2D 3D

Last week was a titanic one for me to say the least. My ongoing battle shoe horning Analysis Services data into Reporting Services continues with the completion of another 40 reports to add to the others completed so far on the project I've been working on.

To try and make my life a little easier I decided to spend a little time working on a way of easily tweaking each report to minimise the amount of work necessary to complete the report suite.

Bit of background, the report I'm working on has 3 alternate hierarchies in a store dimension which need to be drillable (whilst displaying different subreports at each differing level of each alternate hierarchy). On another axis is a crossjoin of a subset of the measures and what could be best compared to as a product dimension. A better explanation maybe would be to try and visualise the report....

Standard matrix with the first row group displaying a list of the children of the current store hierarchy parameter value. Row group 2 is a list of the children of current product hierarchy parameter unioned with a list of measures which effectively gives you the sales value for product sub categories A B and C and then things like number of stores and number of units sold for the parent category of A B and C.

Finally the column group was driven from a named set containing the previous 14 fiscal periods. As I previously said the report was drillable by store but also by product. This meant that a single report to the user was in fact built up of 40 reports linked and passing parameters between themselves to cater for every level in every dimension multiplied by 3 due to the alternate hierarchies.

What I ended up doing was removing the 'database' fields from the matrix and replacing them with calculated fields meaning I didn't really have to touch the matrix for the changes but only the calculated field for each separate report.

This may seem like going the long way around but for this requirement and this set of data this was quite literally the only solution and meant I was producing reports in several minutes along with thorough testing. Anyway I just thought I would share that one.
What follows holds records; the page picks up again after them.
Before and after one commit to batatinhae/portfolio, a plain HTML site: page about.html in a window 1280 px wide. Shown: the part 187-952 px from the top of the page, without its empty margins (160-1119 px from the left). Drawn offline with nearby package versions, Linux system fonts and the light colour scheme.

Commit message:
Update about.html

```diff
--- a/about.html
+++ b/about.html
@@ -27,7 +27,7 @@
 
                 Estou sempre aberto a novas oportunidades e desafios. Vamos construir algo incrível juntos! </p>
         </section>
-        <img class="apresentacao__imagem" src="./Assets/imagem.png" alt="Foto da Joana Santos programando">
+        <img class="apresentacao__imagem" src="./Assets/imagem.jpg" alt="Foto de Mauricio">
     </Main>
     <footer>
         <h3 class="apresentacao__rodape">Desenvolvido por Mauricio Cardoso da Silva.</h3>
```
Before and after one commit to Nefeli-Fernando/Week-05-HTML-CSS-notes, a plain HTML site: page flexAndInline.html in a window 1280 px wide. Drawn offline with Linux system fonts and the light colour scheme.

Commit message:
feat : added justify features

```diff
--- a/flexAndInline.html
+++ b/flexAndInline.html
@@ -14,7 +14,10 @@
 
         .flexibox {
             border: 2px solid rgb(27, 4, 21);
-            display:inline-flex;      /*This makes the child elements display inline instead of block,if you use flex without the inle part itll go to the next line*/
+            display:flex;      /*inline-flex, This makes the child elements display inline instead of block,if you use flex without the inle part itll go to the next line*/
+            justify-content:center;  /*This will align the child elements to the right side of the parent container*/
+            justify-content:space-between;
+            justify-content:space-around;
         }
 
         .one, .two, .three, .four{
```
1 comment:

Blog World said...

A dying man needs to die, as a sleepy man needs to sleep, and there comes a time when it is wrong, as well as useless, to resist.
Stewart Alsop- Posters.